The Porsche bumper sticker always makes me smile when I see it on my friend Dan’s 30-year-old, clapped out Bedford mini-van. Mind you it overnights between two proper Porsches on his driveway.
Oddly he’s one of the most self-effacing individuals I know having worked hard to build his prospering property business. This involved him taking measured and calculated risks while supporting his family along the way. And as with so many clients it’s his passion for the work that’s the real driving force behind his success.
However, the reason that I smile at his bumper sticker is not the irony of the wording but his rationale for owning the van in the first place.
I see it as managing the right outcome. Dan has two large dogs that need plenty of walking in the distant countryside. His hobby is music which means he also drives around a load of kit and so he needs a vehicle that can manage it all without giving him cause to worry.
Outcomes define investment strategy
At TACIT we like to think that having an outcome focus like this is crucial when designing an investment strategy for a client. First of all we try to make it simple, like Dan’s van, and then we focus on an outcome that also shouldn’t cause sleepless nights.
But what about the Porsche? Well we believe that Dan’s van is the stabiliser. It just steadily gets on with things and fulfils all of his needs. While the Porsche helps him enjoy the growth of his business offering a reminder of his achievements. The bottom line is both vehicles allow Dan to realise the right outcomes. It’s a simple method and a straightforward approach.
Over time simplicity seems to have disappeared from the makeup of effective investment outcomes for client’s portfolios. Here, we’re keen to ensure that we revisit the basic principles of looking to outcomes in an unambiguous and clear manner for our clients and their advisers.
Stabiliser / Risk Approach. 3 Year to 31/10/2018
Often this may be seen as superficial as we’ve distilled core factors for their consistent outcomes into strategies that best match a client’s needs. The technical bit is Tacit’s proprietary investment management process. This considers “factor” mean reversion over investment and economic cycles and brings together the elements of the asset allocation road map highlighted above. You could take this as the stabilisers and core areas of building a growth portfolio.
Conviction, focus and a degree of contrarian thinking
Whilst navigating towards a client’s outcome as opposed to just focussing on relative performance, we find that this provides strong relative and risk-adjusted results over the long term.
However, it’s important to balance outcomes with delivering the right service levels because every client is unique.
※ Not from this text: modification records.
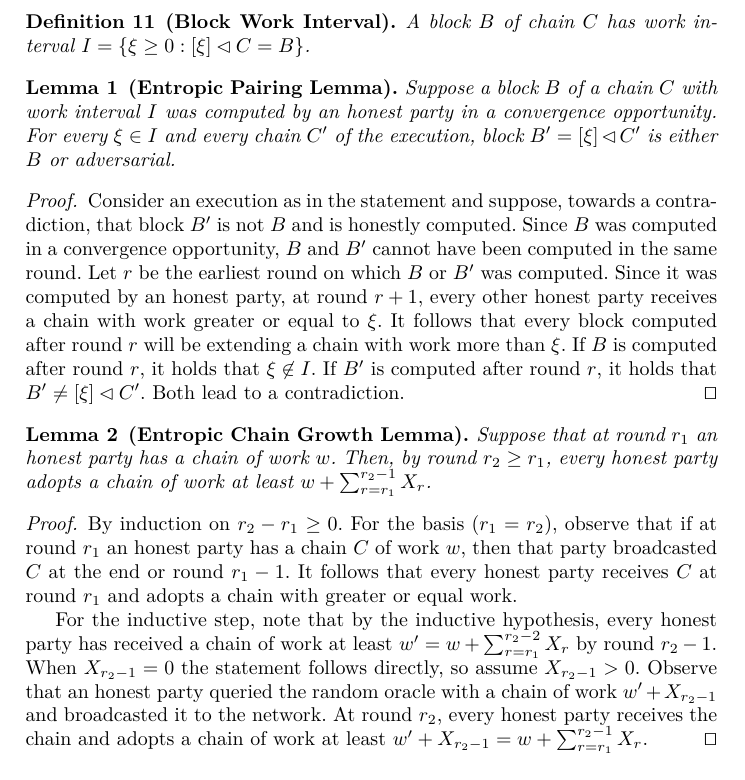
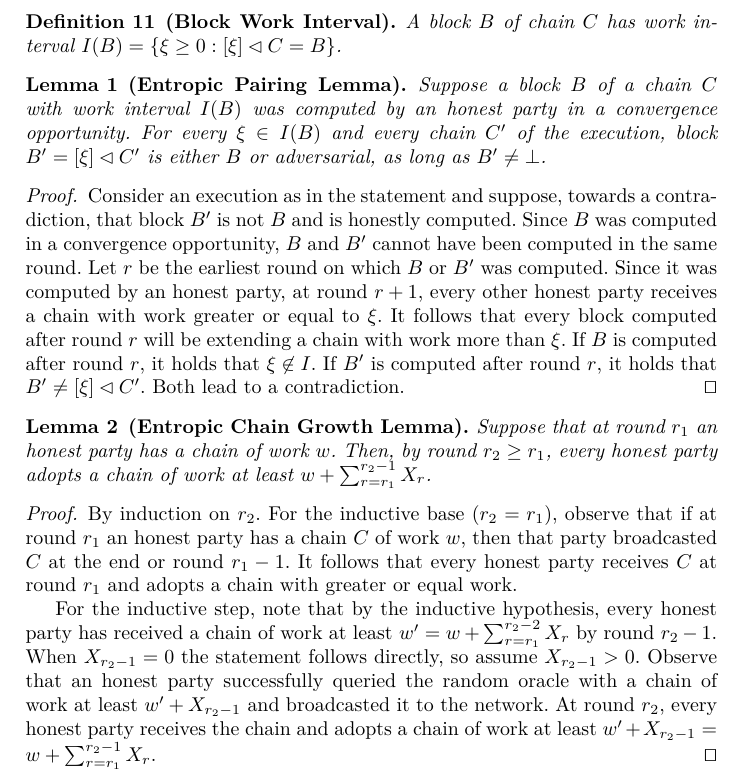
Before and after one commit to commonprefix/poem, a LaTeX paper (poem.tex, which reads analysis.tex): part of page 6 of 8, cut so that both start at the same text. Compiled offline with XeLaTeX; a LaTeX package or settings file that is missing is left out.

Commit message:
Fix Entropic Pairing Lemma and Entropic Chain Growth Lemma proof

```diff
--- a/analysis.tex
+++ b/analysis.tex
@@ -53,16 +53,17 @@
 
 \begin{definition}[Block Work Interval]
   A block $B$ of chain $C$ has work interval
-  $I = \{\xi \geq 0: [\xi] \lhd C = B\}$.
+  $I(B) = \{\xi \geq 0: [\xi] \lhd C = B\}$.
 \end{definition}
 
 %TODO: Define convergence opportunity & successful round
 
 \begin{lemma}[Entropic Pairing Lemma]
-  Suppose a block $B$ of a chain $C$ with work interval $I$
+  Suppose a block $B$ of a chain $C$ with work interval $I(B)$
   was computed by an honest party in a convergence opportunity.
-  For every $\xi \in I$ and every chain $C'$ of the execution,
-  block $B' = [\xi] \lhd C'$ is either $B$ or adversarial.
+  For every $\xi \in I(B)$ and every chain $C'$ of the execution,
+  block $B' = [\xi] \lhd C'$ is either $B$ or adversarial,
+  as long as $B' \neq \bot$.
   %TODO: Add explanation about random oracle observability
 \end{lemma}
 \begin{proof}
@@ -87,7 +88,7 @@
   $w + \sum_{r = r_1}^{r_2 - 1}{X_r}$.
 \end{lemma}
 \begin{proof}
-  By induction on $r_2 - r_1 \geq 0$. For the basis ($r_1 = r_2$), observe that
+  By induction on $r_2$. For the inductive base ($r_2 = r_1$), observe that
   if at round $r_1$ an honest party has a chain $C$ of work $w$, then
   that party broadcasted $C$ at the end or round $r_1 - 1$. It follows that
   every honest party receives $C$ at round $r_1$ and adopts a chain with
@@ -96,8 +97,8 @@
   For the inductive step, note that by the inductive hypothesis,
   every honest party has received a chain of work at least $w' = w + \sum_{r = r_1}^{r_2 - 2}{X_r}$
   by round $r_2 - 1$. When $X_{r_2 - 1} = 0$ the statement follows directly, so assume
-  $X_{r_2 - 1} > 0$. Observe that an honest party queried the random oracle
-  with a chain of work $w' + X_{r_2 - 1}$ and broadcasted it to the network.
+  $X_{r_2 - 1} > 0$. Observe that an honest party successfully queried the random oracle
+  with a chain of work at least $w' + X_{r_2 - 1}$ and broadcasted it to the network.
   At round $r_2$, every honest party receives the chain and adopts a chain
   of work at least $w' + X_{r_2 - 1} = w + \sum_{r = r_1}^{r_2 - 1}{X_r}$. \Qed
 \end{proof}
```
Also changed, not shown: construction.tex (+1 -0 lines).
Complementing their needs is also essential as we shape or provide bespoke inputs.
Some common elements here might be:
» Effective management of appropriate investments across respective tax wrappers
» Management at relationship levels rather than individual portfolios
» Capital Gains optimisation and management across relationships, whilst remaining within the confines of suitability
» Cherished holdings management
» Investment style preferences
» Intergenerational coaching and wealth transition
Why are outcomes important?
Family wealth is increasingly the momentum of importance and over the last several years has become hugely more portable both from a tax efficient and also ease of transition perspective. Outcomes are no longer relative but defined by client’s family needs, this is extremely important for advisers as it builds longer term intergenerational relationships and also longevity of the multi-generational advice model.
It also may require support from investment management professionals in shaping and helping both with communication, coaching and management.
To paraphrase Warren Buffett’s understanding of complement: “It’s easier to look back than look into the future”
Here at Tacit we believe having a focus on an outcome is a must and our man Dan with his van, and we forgot to mention his three daughters, is the textbook example.